Ultra-sensitive Tool for DNA analysis, thanks to Ancient Roman Cup

Utilizing optical characteristics first demonstrated by the ancient Romans, researchers at the University of Illinois at Urbana-Champaign have created a novel, ultra-sensitive tool for chemical, DNA, and protein analysis..plasmon resonance sensor
With this device, the nanoplasmonic spectroscopy sensing, for the first time, becomes colorimetric sensing, requiring only naked eyes or ordinary visible color photography,” explained Logan Liu, an assistant professor of electrical and computer engineering and of bioengineering at Illinois. “It can be used for chemical imaging, biomolecular imaging, and integration to portable microfluidics devices for lab-on-chip-applications“. His research team’s results were featured in the cover article of the inaugural edition of Advanced Optical Materials (AOM, optical section of Advanced Materials).

Roman Cup
Lycurgus cups were created by the Romans in 400 A.D. Made of a dichroic glass, the famous cup exhibits different colors depending on whether or not light is passing through it; red when lit from behind and green when lit from in front. It is also the origin of inspiration for all contemporary nanoplasmonics research—the study of optical phenomena in the nanoscale vicinity of metal surfaces.

Nanotechnology Used To Prevent Hay Fever

Scientists at the Charité – Universitätsmedizin Berlin – Germany – have now been able to identify the grass pollen molecule, against which the allergic response of hay fever in children is initiated. In addition, it was shown that the first individual antibodies generated in children against individual pollen molecules can be identified even before the initial symptoms of a pollen allergy are developed. The findings of this long-term study have appeared in the Journal of Allergy and Clinical Immunology. In its study, the Molecular Allergology working group headed by Adj. Professor Dr. Paolo Matricardi investigated the data and blood samples taken from 820 children. The working group was for the first time also able to examine the data using nanotechnological methods at a molecular level.

The detection of lgE antibodies at an early stage could enhance the prospects of a successful therapeutic and even preventative intervention”, according to a confident Laura Hatzler, the first author of the study. “The investigation of allergen-specific, immunological treatments at early stages of the disease process in childhood represents the next step in our research.


3 times more powerfull Lithium-Ion Batteries, recharge in 10 minutes

Researchers at the University of South California – USC have developed a new lithium-ion battery design that uses porous silicon nanoparticles in place of the traditional graphite anodes to provide superior performance. The new batteries—which could be used in anything from cell phones to hybrid cars—hold three times as much energy as comparable graphite-based designs and recharge within 10 minutes. The design, currently under a provisional patent, could be commercially available within two to three years.

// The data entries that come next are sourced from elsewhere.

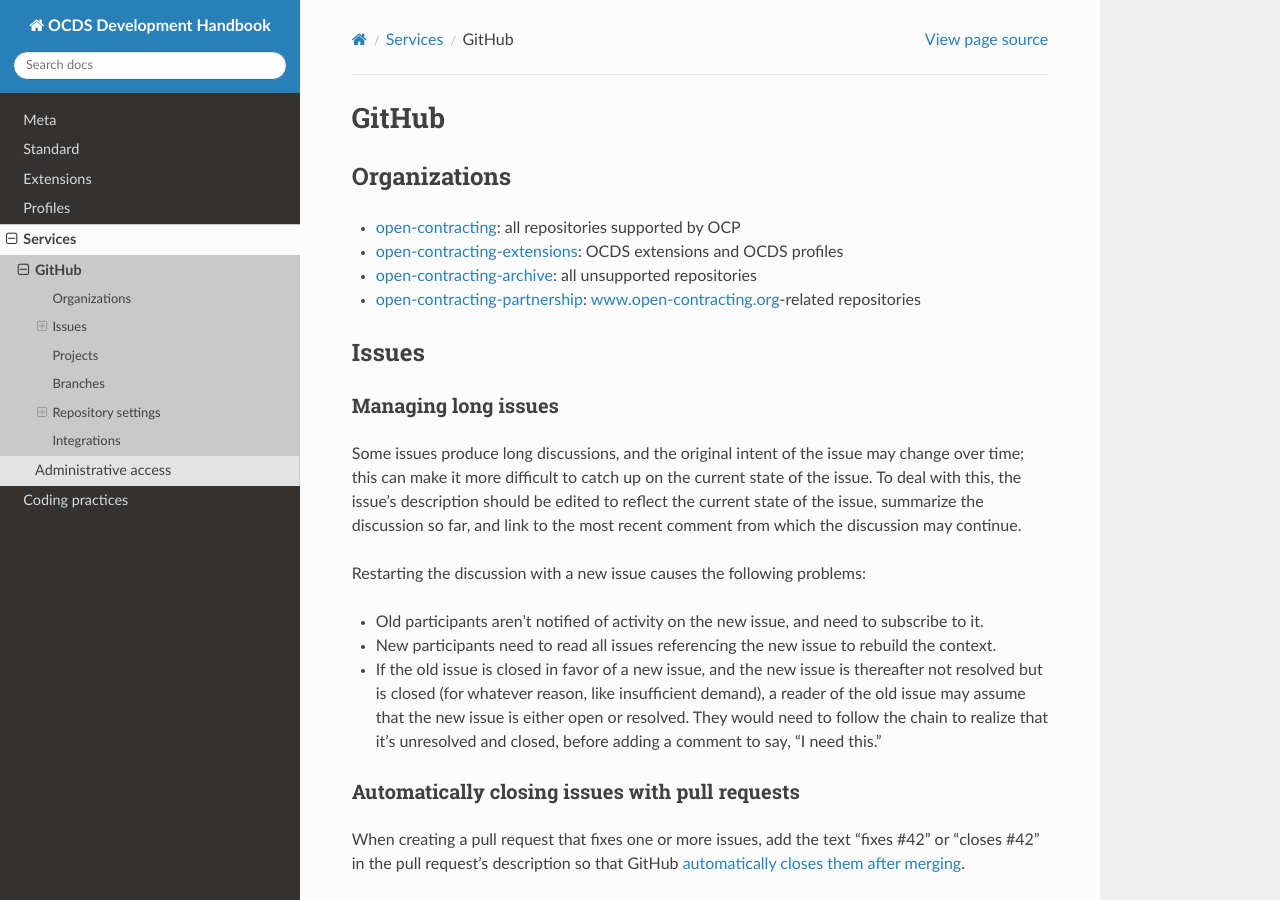
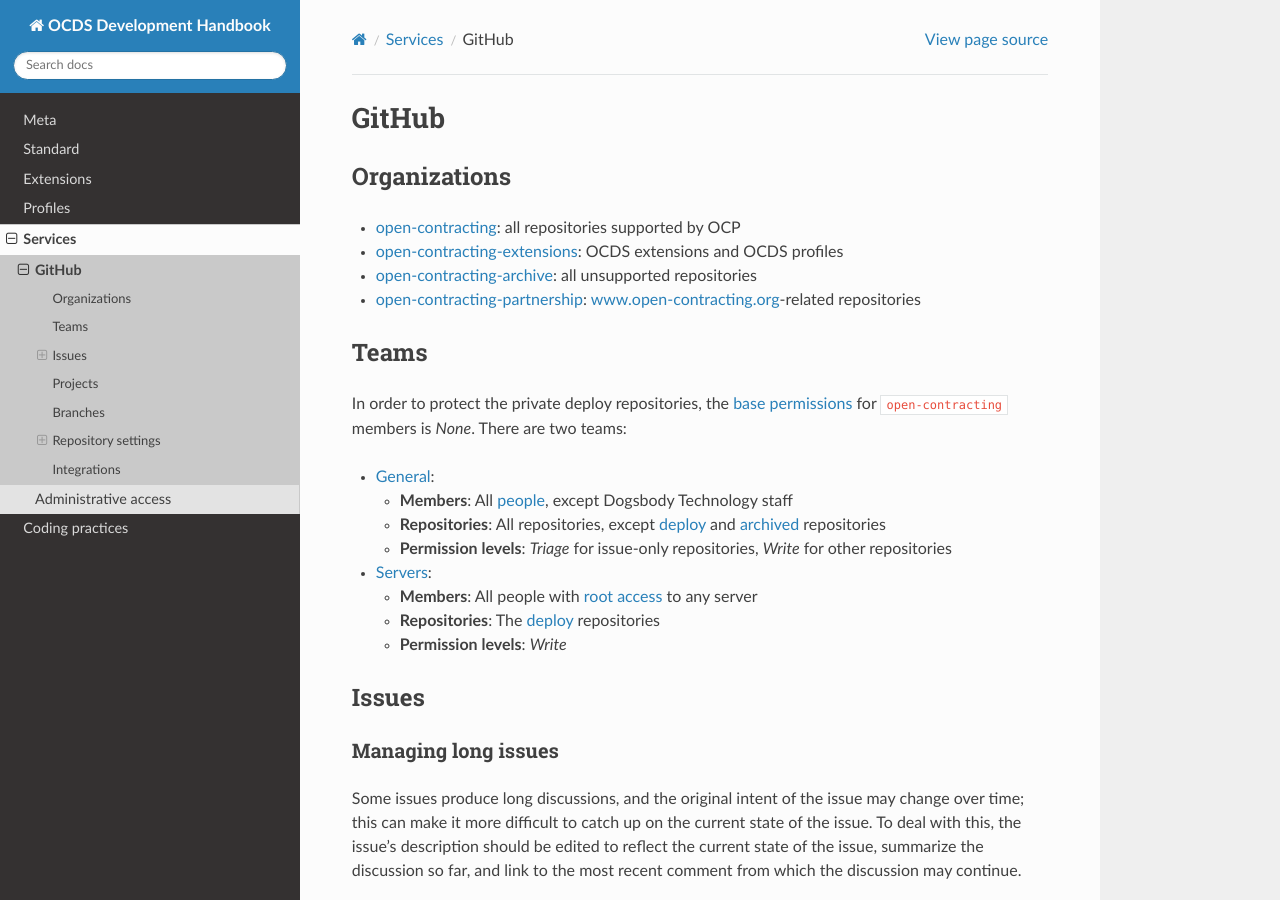
Before and after one commit to open-contracting/standard-development-handbook, a Sphinx documentation site: the page built from docs/systems/github.md, in a window 1280 px wide and 900 px high. Built offline with Sphinx 7.4.7 and the Read the Docs theme 2.0.0, drawn with Linux system fonts in a browser that asks for light colours; pages that are not in the unit, such as notebooks, are missing from menus.

Commit message:
Document GitHub teams

```diff
--- a/docs/systems/github.md
+++ b/docs/systems/github.md
@@ -6,6 +6,19 @@
 * [open-contracting-extensions](https://github.com/open-contracting-extensions/): OCDS extensions and OCDS profiles
 * [open-contracting-archive](https://github.com/open-contracting-archive/): all unsupported repositories
 * [open-contracting-partnership](https://github.com/open-contracting-partnership/): [www.open-contracting.org](https://www.open-contracting.org/)-related repositories
+
+## Teams
+
+In order to protect the private deploy repositories, the [base permissions](https://github.com/organizations/open-contracting/settings/member_privileges) for `open-contracting` members is *None*. There are two teams:
+
+* [General](https://github.com/orgs/open-contracting/teams/general):
+  * **Members**: All [people](https://github.com/orgs/open-contracting/people), except Dogsbody Technology staff
+  * **Repositories**: All repositories, except [deploy](https://github.com/open-contracting?q=deploy) and [archived](https://github.com/open-contracting?type=archived) repositories
+  * **Permission levels**: *Triage* for issue-only repositories, *Write* for other repositories
+* [Servers](https://github.com/orgs/open-contracting/teams/servers):
+  * **Members**: All people with [root access](https://ocdsdeploy.readthedocs.io/en/latest/reference/index.html#root-access) to any server
+  * **Repositories**: The [deploy](https://github.com/open-contracting?q=deploy) repositories
+  * **Permission levels**: *Write*
 
 ## Issues
 
```
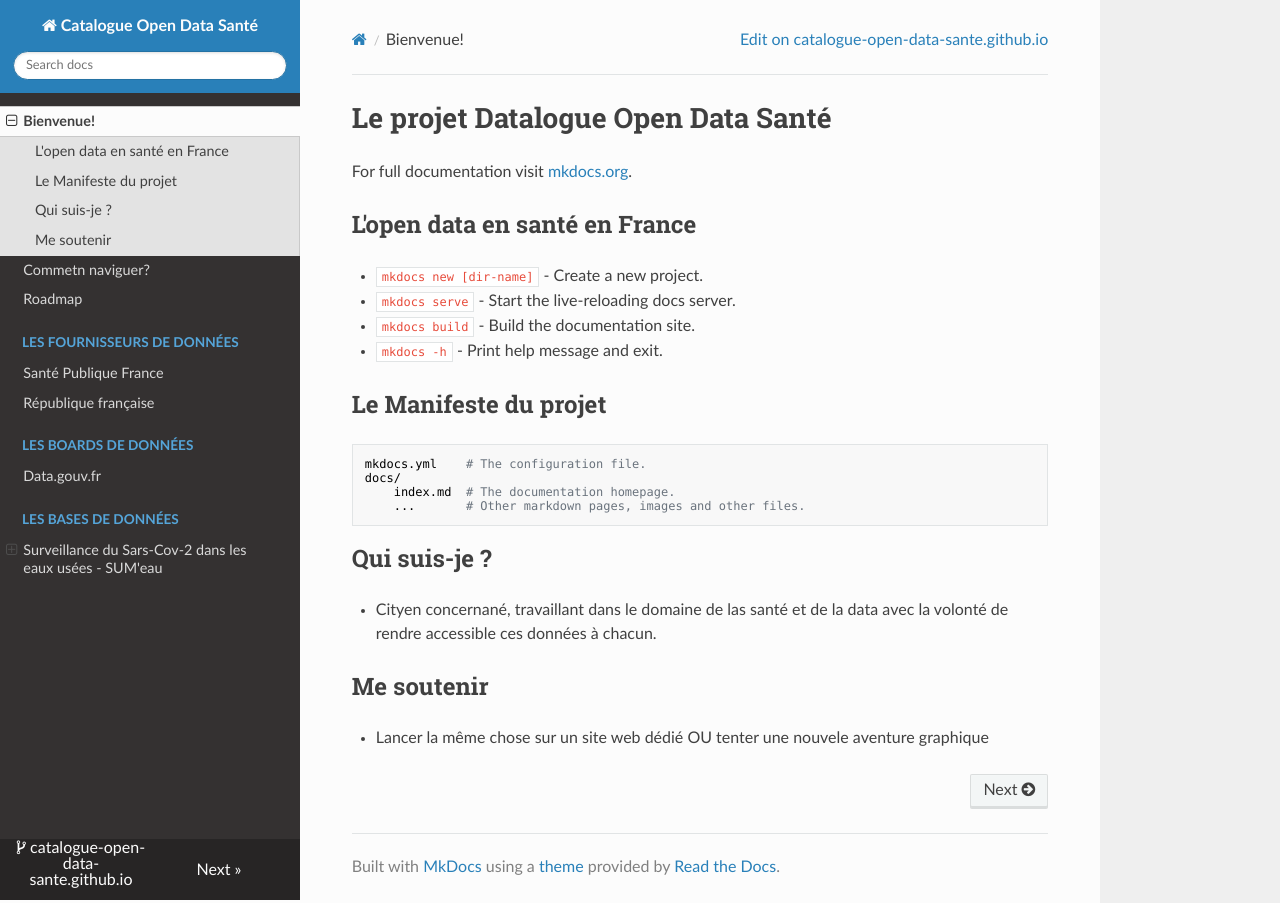
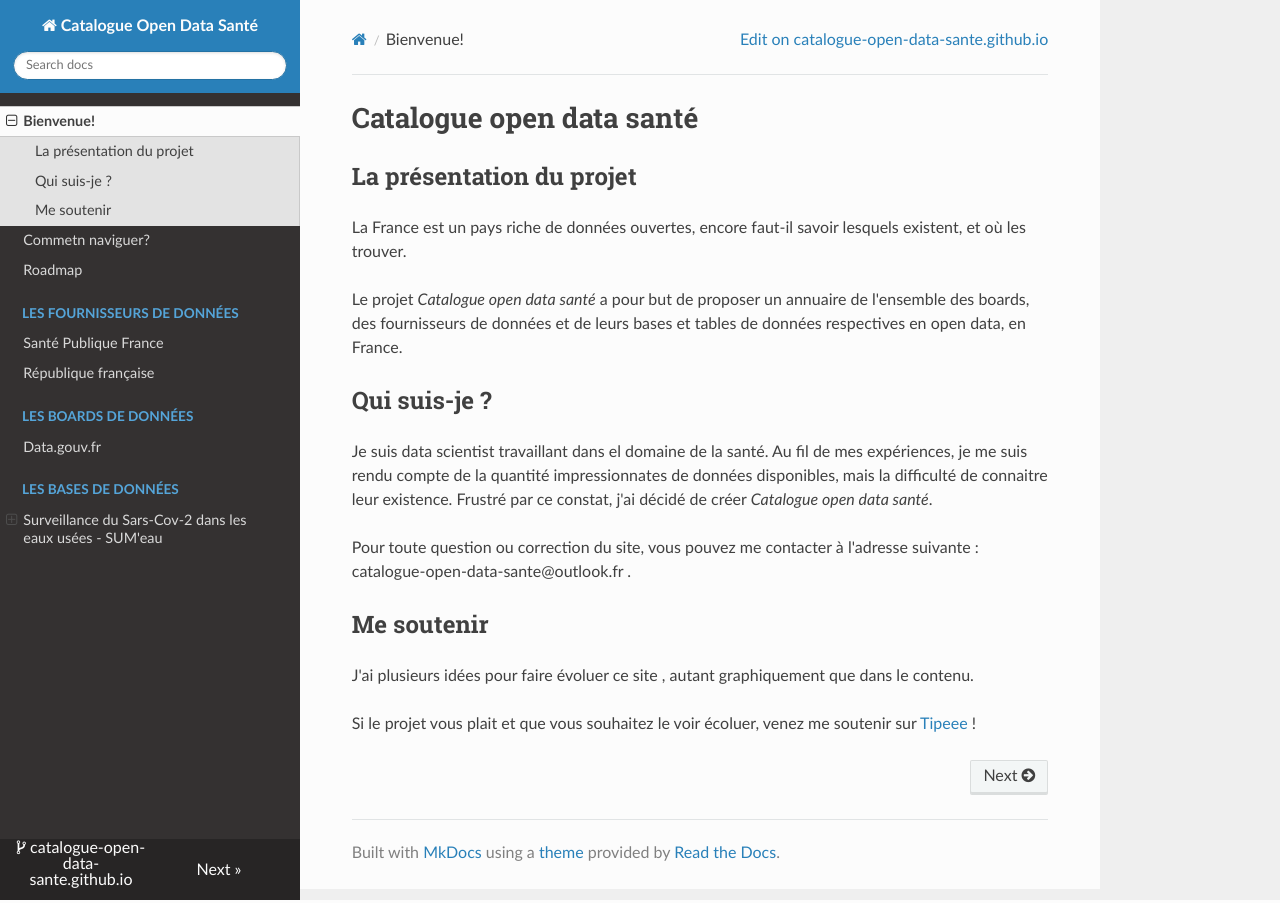
Before and after one commit to petoulemonde/catalogue-open-data-sante, an MkDocs documentation site: the page built from docs/README.md, in a window 1280 px wide. Built offline with MkDocs 1.6.1, drawn with Linux system fonts in a browser that asks for light colours; nearby versions of some CDN libraries.

Commit message:
Initiate readme

```diff
--- a/docs/README.md
+++ b/docs/README.md
@@ -1,23 +1,19 @@
-# Le projet Datalogue Open Data Santé
+# Catalogue open data santé
 
-For full documentation visit [mkdocs.org](https://www.mkdocs.org).
+## La présentation du projet
 
-## L'open data en santé en France
+La France est un pays riche de données ouvertes, encore faut-il savoir lesquels existent, et où les trouver.
 
-* `mkdocs new [dir-name]` - Create a new project.
-* `mkdocs serve` - Start the live-reloading docs server.
-* `mkdocs build` - Build the documentation site.
-* `mkdocs -h` - Print help message and exit.
-
-## Le Manifeste du projet
-
-    mkdocs.yml    # The configuration file.
-    docs/
-        index.md  # The documentation homepage.
-        ...       # Other markdown pages, images and other files.
+Le projet *Catalogue open data santé* a pour but de proposer un annuaire de l'ensemble des boards, des fournisseurs de données et de leurs bases et tables de données respectives en open data, en France.
 
 ## Qui suis-je ?
-- Cityen concernané, travaillant dans le domaine de las santé et de la data avec la volonté de rendre accessible ces données à chacun.
+
+Je suis data scientist travaillant dans el domaine de la santé. Au fil de mes expériences, je me suis rendu compte de la quantité impressionnates de données disponibles, mais la difficulté de connaitre leur existence. Frustré par ce constat, j'ai décidé de créer *Catalogue open data santé*.
+
+Pour toute question ou correction du site, vous pouvez me contacter à l'adresse suivante : catalogue-open-data-sante@outlook.fr .
 
 ## Me soutenir
-- Lancer la même chose sur un site web dédié OU tenter une nouvele aventure graphique
+
+J'ai plusieurs idées pour faire évoluer ce site , autant graphiquement que dans le contenu.
+
+Si le projet vous plait et que vous souhaitez le voir écoluer, venez me soutenir sur [Tipeee](https://fr.tipeee.com/soutenir-catalogue-open-data-sante/) !
```
Also changed, not shown: docs/bases/sumeau/sumeau.md (+1 -1 lines), docs/fournisseurs/rep_francaise.md (+1 -1 lines), docs/roadmap.md (+10 -1 lines).
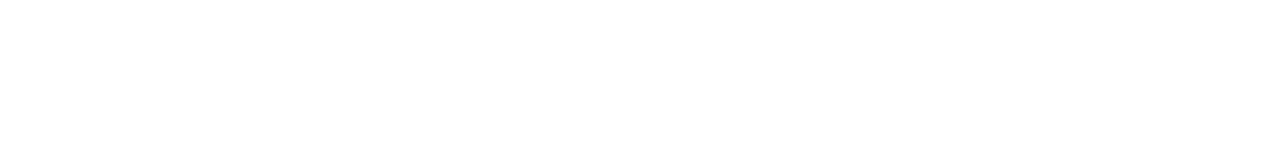
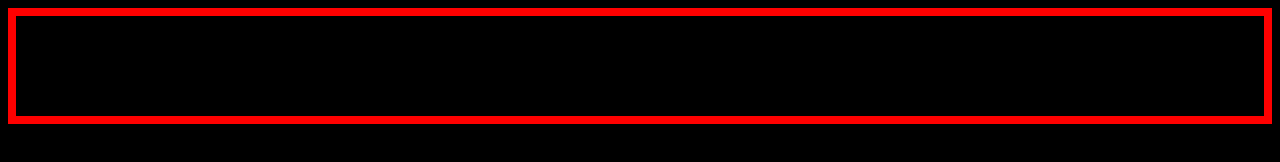
Before and after one commit to NicolasLeclaire21/OhMyFood, a plain HTML site: page index.html in a window 1280 px wide. Drawn offline with Linux system fonts and the light colour scheme.

Commit message:
Installation du sass

```diff
--- /dev/null
+++ b/SASS/sass/Style.scss
@@ -0,0 +1,5 @@
+body {
+    background-color: black;
+    border: red solid 8px;
+    padding: 50px;
+}
--- a/index.html
+++ b/index.html
@@ -1,11 +1,10 @@
 <!DOCTYPE html>
 <html lang="en">
-<head>
-    <meta charset="UTF-8">
-    <meta name="viewport" content="width=device-width, initial-scale=1.0">
-    <title>Document</title>
-</head>
-<body>
-
-</body>
+    <head>
+        <meta charset="UTF-8" />
+        <meta name="viewport" content="width=device-width, initial-scale=1.0" />
+        <title>Document</title>
+        <link rel="stylesheet" href="Assets/Style.css" />
+    </head>
+    <body></body>
 </html>
```
Also changed, not shown: Assets/Style.css (added), Assets/Styles.css (deleted), 5 other files.
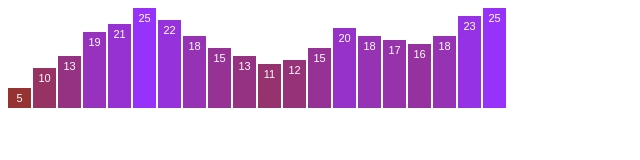
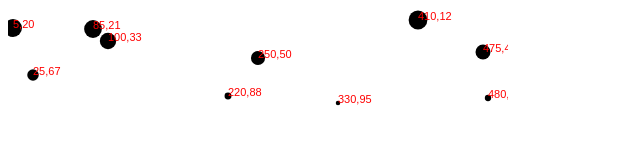
Before and after one commit to mainaksarcar/D3, a plain HTML site: page D3App/index.html in a window 1280 px wide. Shown: the whole page, without its empty margins (0-640 px from the left). Drawn offline with Linux system fonts and the light colour scheme.

Commit message:
Draw a scatter graph with labels.

```diff
--- a/D3App/index.html
+++ b/D3App/index.html
@@ -25,8 +25,18 @@
     var h = 100;
     var barPadding = 2;  // <-- New!
     //Data
-    var dataset = [5, 10, 13, 19, 21, 25, 22, 18, 15, 13,
-                   11, 12, 15, 20, 18, 17, 16, 18, 23, 25,];
+    var dataset = [
+                  [5, 20],
+                  [480, 90],
+                  [250, 50],
+                  [100, 33],
+                  [330, 95],
+                  [410, 12],
+                  [475, 44],
+                  [25, 67],
+                  [85, 21],
+                  [220, 88]
+    ];
 
     //Create SVG element
     var svg = d3.select("body")
@@ -34,39 +44,36 @@
                 .attr("width", w)
                 .attr("height", h);
 
-    svg.selectAll("rect")
+    svg.selectAll("circle")
    .data(dataset)
    .enter()
-       .append("rect")
-       .attr("x", function (d, i) {
-         return i * (w / dataset.length);
+   .append("circle")
+   .attr("cx", function (d) {
+     return d[0];
    })
-       .attr("y", function (d) {
-         return h - (d * 4);  //Height minus data value
+   .attr("cy", function (d) {
+     return d[1];
    })
-       .attr("width", w / dataset.length - barPadding)
-       .attr("height", function (d) {
-         return d * 4 ;
-       })
-       .attr("fill", function (d) {
-         return "rgb(150, 50, " + (d * 10) + ")";
+   .attr("r", function (d) {
+     return Math.sqrt(h - d[1]);
    });
+
     svg.selectAll("text")
     .data(dataset)
     .enter()
     .append("text")
     .text(function (d) {
-          return d;
+      return d[0] + "," + d[1];
     })
-       .attr("x", function (d, i) {
-         return i * (w / dataset.length) + (w / dataset.length - barPadding) / 2;
+    .attr("x", function (d) {
+      return d[0];
     })
    .attr("y", function (d) {
-         return h - (d * 4) + 14;
+     return d[1];
    })
     .attr("font-family", "sans-serif")
    .attr("font-size", "11px")
-       .attr("fill", "white").attr("text-anchor", "middle")
+   .attr("fill", "red");
   </script>
 </body>
 </html>
```
Lines whose indentation alone changed are shown as unchanged.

It’s an exciting research. It opens the door for the design of the next generation lithium-ion batteries,” said Chongwu Zhou, professor at the USC Viterbi School of Engineering, who led the team that developed the battery. Zhou worked with USC graduate students Mingyuan Ge, Jipeng Rong, Xin Fang and Anyi Zhang, as well as Yunhao Lu of Zhejiang University in China. Their research was published in Nano Research in January. “The easy method we use may generate real impact on battery applications in the near future,” Zhou said.